Pope bred a total of 27 stakes winners, and he had more success in Europe, too. He sent Hill Shade, like Hill Rise a product of El Peco’s Hillary, to Murless at 2, and the California-bred filly at 3 in 1968 won the Nassau Stakes at Goodwood and the Sun Chariot Stakes, both at a mile.
Pope kept Hill Shade in Europe and bred her to Crepello, getting the British-bred Mysterious as her first foal. Mysterious won the G1 Epsom Oaks, the G1 1000 Guineas, and the G1 Yorkshire Oaks in 1973 and was the second highweighted 3-year-old filly on English Free Handicap at year’s end behind Horse of the Year Dahlia — who, by the way, was also produced by a California-bred dam.
After a few years in England, Hill Shade was later retuned to the States and bred to Never Bend in Kentucky, producing Pope’s last top horse, J.O. Tobin. The latter was foaled in 1974 in Maryland because Hill Shade had been sent there to be bred to Northern Dancer at Windfields.
J.O. Tobin, like his dam, was sent to Warren Place and was the last good horse for Murless, too, who retired at the end of 1976. Brought back to North America at 3, J.O. Tobin — the champion 2-year-old colt in England — is best known as the horse who handed Seattle Slew his first loss, but he was also the champion sprinter of 1978 at 4.
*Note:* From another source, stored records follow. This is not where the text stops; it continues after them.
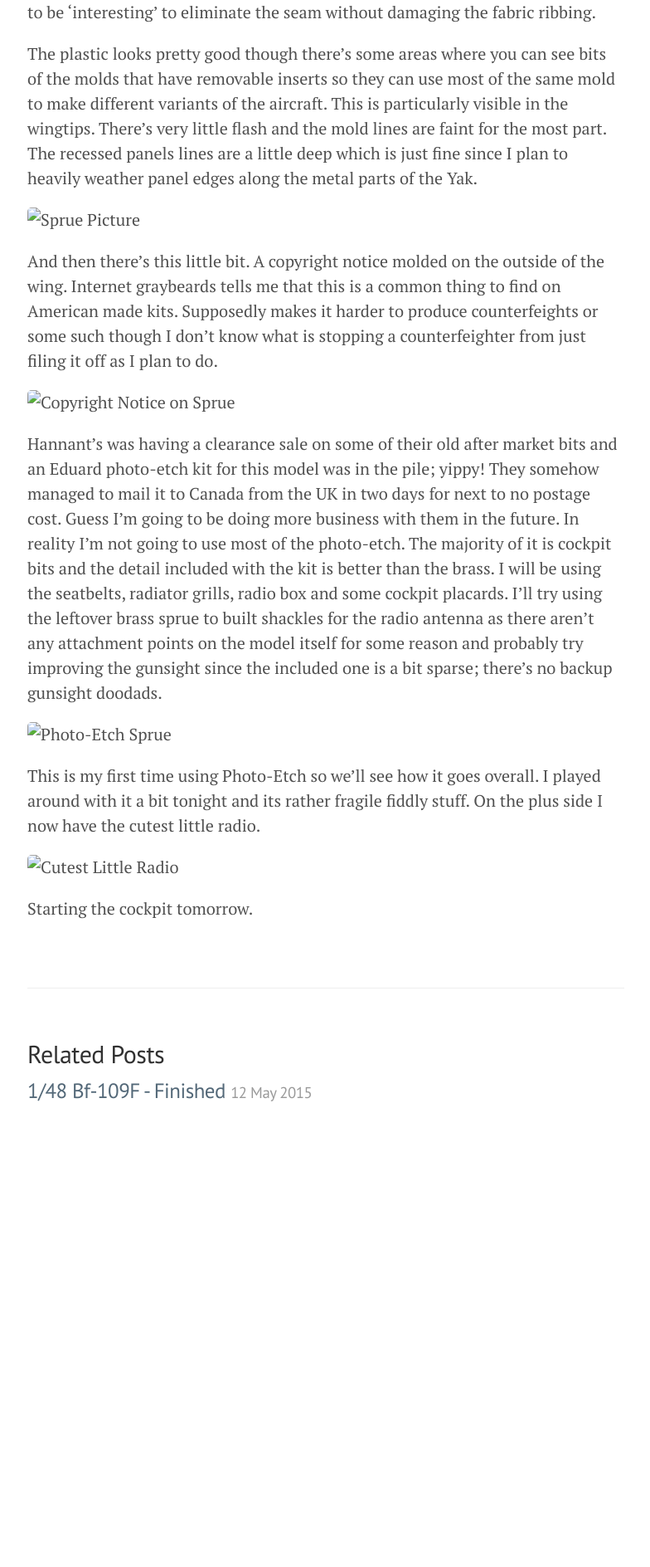
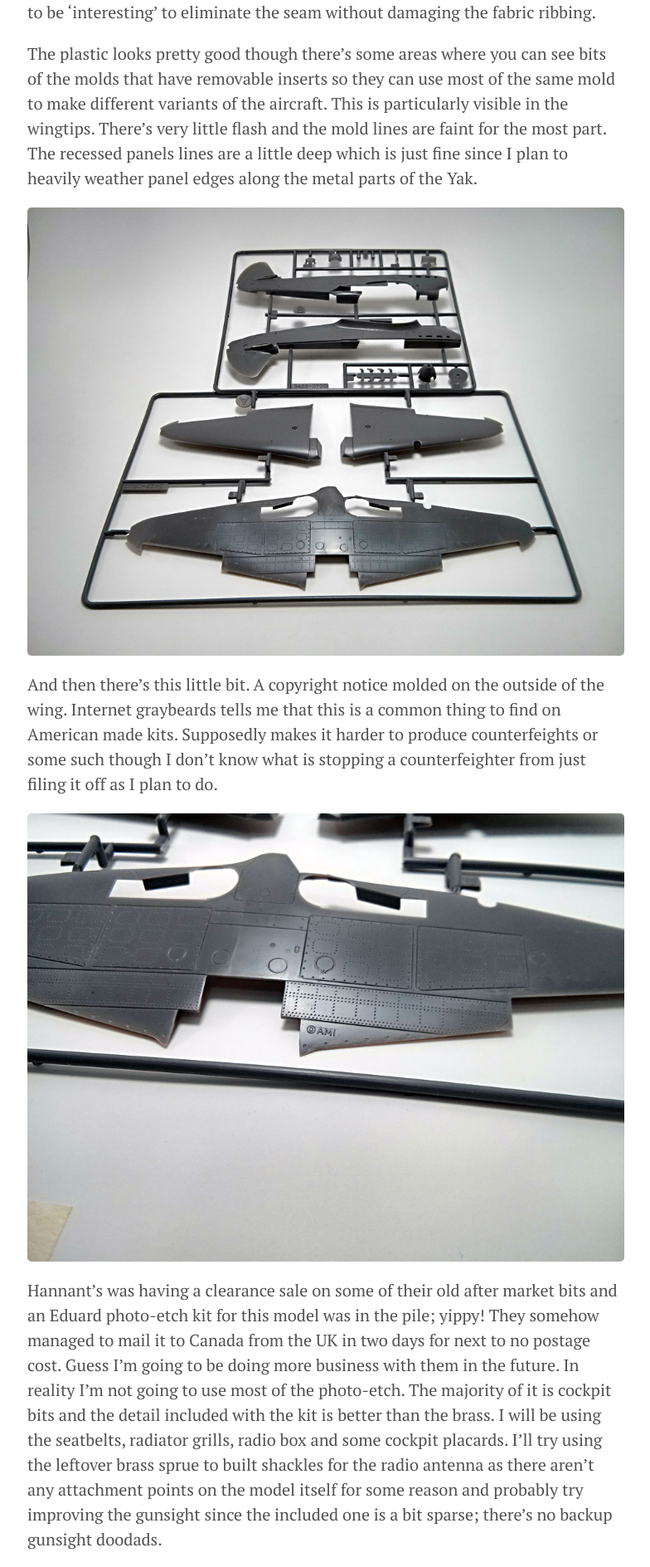
Before and after one commit to DerekSauer/DerekSauer.github.io, a Jekyll site: the page built from _posts/2015-05-16-yellow44-new-challenger.md, in a window 1280 px wide. Shown: the part 1252-3140 px from the top of the page at 83% size, without its empty margins (247-1031 px from the left). Built offline with Jekyll 4.4.1, drawn with Linux system fonts in a browser that asks for light colours; before the commit the page ends 2642 px from its top, so only the background shows below that.

Commit message:
Fixed incorrect directory names in Yellow 44 post's images.

```diff
--- a/_posts/2015-05-16-yellow44-new-challenger.md
+++ b/_posts/2015-05-16-yellow44-new-challenger.md
@@ -11,18 +11,18 @@
 
 The plastic looks pretty good though there's some areas where you can see bits of the molds that have removable inserts so they can use most of the same mold to make different variants of the aircraft. This is particularly visible in the wingtips. There's very little flash and the mold lines are faint for the most part. The recessed panels lines are a little deep which is just fine since I plan to heavily weather panel edges along the metal parts of the Yak.
 
-![Sprue Picture]({{ site.url }}/images/bf109f/Sprues.jpg)
+![Sprue Picture]({{ site.url }}/images/yellow44/Sprues.jpg)
 
 And then there's this little bit. A copyright notice molded on the outside of the wing. Internet graybeards tells me that this is a common thing to find on American made kits. Supposedly makes it harder to produce counterfeights or some such though I don't know what is stopping a counterfeighter from just filing it off as I plan to do.
 
-![Copyright Notice on Sprue]({{ site.url }}/images/bf109f/SprueCloseUp.jpg)
+![Copyright Notice on Sprue]({{ site.url }}/images/yellow44/SprueCloseUp.jpg)
 
 Hannant's was having a clearance sale on some of their old after market bits and an Eduard photo-etch kit for this model was in the pile; yippy! They somehow managed to mail it to Canada from the UK in two days for next to no postage cost. Guess I'm going to be doing more business with them in the future. In reality I'm not going to use most of the photo-etch. The majority of it is cockpit bits and the detail included with the kit is better than the brass. I will be using the seatbelts, radiator grills, radio box and some cockpit placards. I'll try using the leftover brass sprue to built shackles for the radio antenna as there aren't any attachment points on the model itself for some reason and probably try improving the gunsight since the included one is a bit sparse; there's no backup gunsight doodads.
 
-![Photo-Etch Sprue]({{ site.url }}/images/bf109f/PhotoEtch.jpg)
+![Photo-Etch Sprue]({{ site.url }}/images/yellow44/PhotoEtch.jpg)
 
 This is my first time using Photo-Etch so we'll see how it goes overall. I played around with it a bit tonight and its rather fragile fiddly stuff. On the plus side I now have the cutest little radio.
 
-![Cutest Little Radio]({{ site.url }}/images/bf109f/IttyBittyRadio.jpg)
+![Cutest Little Radio]({{ site.url }}/images/yellow44/IttyBittyRadio.jpg)
 
 Starting the cockpit tomorrow.
```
Pope died in 1979 and the El Peco Ranch no longer produces racehorses. He’d developed some excellent families, such as Hill Shade’s, in his 30-odd years as a California breeder, but the family of Wishing Well noted in the post from the other day wasn’t anywhere near as prolific in stakes production. But California-bred Wishing Well did produce Derby winner and outstanding sire Sunday Silence, a lasting legacy for the El Peco.